Last Thursday, there were times when we had near whiteout conditions here at Jay’s Bird Barn. There was a lone Say’s phoebe hanging around outside our store-a species that preys primarily on flying insects. As you can imagine, there were no insects to be found on a day like last Thursday.

Fortunately we sell live mealworms in our store, so throughout the day my son Jay,and I sprinkled a handful of mealworms down on the sidewalk right in front of the store. It was very satisfying to watch the phoebe gobble them up. I personally felt that if we had not provided the food, he would not have made it through the night.

Later in the day a lone male great-tailed grackle showed up to. We put some birdseed on the cement, and the grackle immediately took advantage of this boon, which soon brought in another and then another grackle. What pretty birds!

At our home, we had about 12 inches of snow, and I heard from a lot of our customers living along the southern edge of Prescott, at the base of the Bradshaw Mountains, that they received at least 18 inches of snow.

It was a wonderful storm – unless you are a ground-dwelling and feeding bird such as Gambel’s quail, mourning dove, crissal thrasher, western meadowlark, dark-eyed junco, white-crowned sparrow or a towhee. Before heading to the store Thursday morning, I used a shovel and cleared out a small area right down to the surface of the soil and then put a bunch of seed down for all of my ground-feeding birds.

Another species that was particularly challenged by the storm was the Anna’s hummingbirds that winter over. On New Year’s Day, our morning low was 4 degrees. I don’t know the bottom line on how low a temperature Anna’s can survive, but on Monday of this week I had several customers tell me they still have a hummingbird in their yard.

I enjoyed hearing the heroic efforts of people taking care of their hummers, using several feeders that they would swap out throughout the day to keep the nectar from freezing and bringing their feeders in at night. I am convinced that without this tender, thoughtful care most of these hummingbirds probably would not have made it through the night.

Wild birds are warm-blooded creatures with very high energy needs, requiring enormous amounts of food to stoke their metabolic engines. I can’t help but think that surely we must have lost some of our precious birds in the storm – it is just unrealistic to think otherwise.

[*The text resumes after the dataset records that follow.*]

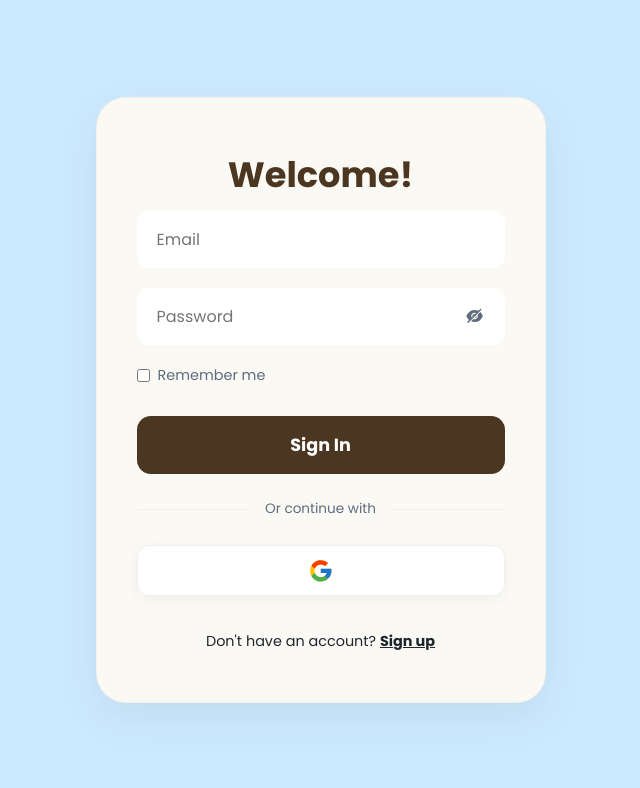
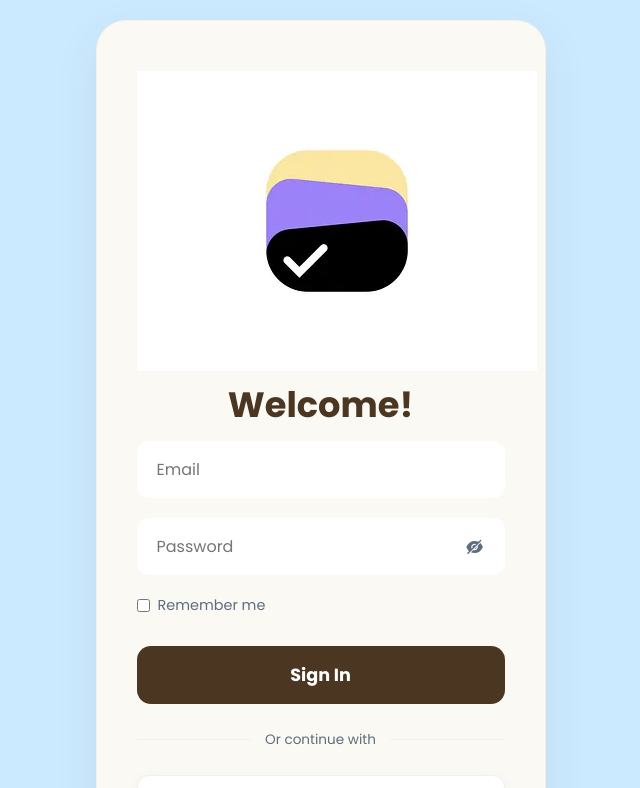
Before and after one commit to Asfand-raja/frontend-todoApp, a React (Create React App) app: page / in a window 1280 px wide. Shown: the top 788 px of the page, without its empty margins (312-952 px from the left). Built offline with nearby package versions, Linux system fonts and the light colour scheme.

Commit message:
Update branding and fix login flow

```diff
--- a/public/index.html
+++ b/public/index.html
@@ -1,14 +1,12 @@
 <!DOCTYPE html>
 <html lang="en">
+
 <head>
   <meta charset="utf-8" />
   <link rel="icon" href="%PUBLIC_URL%/favicon.ico" />
   <meta name="viewport" content="width=device-width, initial-scale=1" />
   <meta name="theme-color" content="#000000" />
-    <meta
-      name="description"
-      content="Web site created using create-react-app"
-    />
+  <meta name="description" content="Todo App - Organize your tasks efficiently" />
   <link rel="apple-touch-icon" href="%PUBLIC_URL%/logo192.png" />
   <!--
       manifest.json provides metadata used when your web app is installed on a
@@ -24,8 +22,9 @@
       work correctly both with client-side routing and a non-root public URL.
       Learn how to configure a non-root public URL by running `npm run build`.
     -->
-    <title>React App</title>
+  <title>Todo App</title>
 </head>
+
 <body>
   <noscript>You need to enable JavaScript to run this app.</noscript>
   <div id="root"></div>
@@ -40,4 +39,5 @@
       To create a production bundle, use `npm run build` or `yarn build`.
     -->
 </body>
+
 </html>
--- a/src/pages/LoginPage.jsx
+++ b/src/pages/LoginPage.jsx
@@ -5,6 +5,7 @@ import { AiFillEyeInvisible, AiFillEye } from 'react-icons/ai';
 import { BsArrowLeft } from 'react-icons/bs';
 import { toast } from 'react-toastify';
 import { loginUser, registerUser, verifyEmail, resendVerificationCode } from '../utils/HandleApi';
+import logo from '../logo.webp';
 
 const LoginPage = ({ isSignup = false }) => {
   const navigate = useNavigate();
@@ -126,6 +127,9 @@ const LoginPage = ({ isSignup = false }) => {
             <BsArrowLeft />
           </div>
         )}
+        <div className="logo-container">
+          <img src={logo} alt="Todo App Logo" className="login-logo" />
+        </div>
         <h1 className="welcome-text">{isSignup ? "Join Us!" : "Welcome!"}</h1>
         {isSignup && <p className="description">Kick in! Leave procrastination behind.</p>}
 
```
Also changed, not shown: public/logo.webp (added), public/manifest.json, src/logo.webp (added). Lines whose indentation alone changed are shown as unchanged.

I thank you for your efforts this past week to look after and feed the wild birds visiting your yard, and I am confident that you made a difference.

We still have several more months of winter ahead, and I encourage you to be consistent in your feeding activity. As much as possible provide clean, nutritious seed and feed products, including suet, every day. Not sure what kind of feed you should be providing this time of year? Please stop in and we will give you our Bird Seed 101 lecture.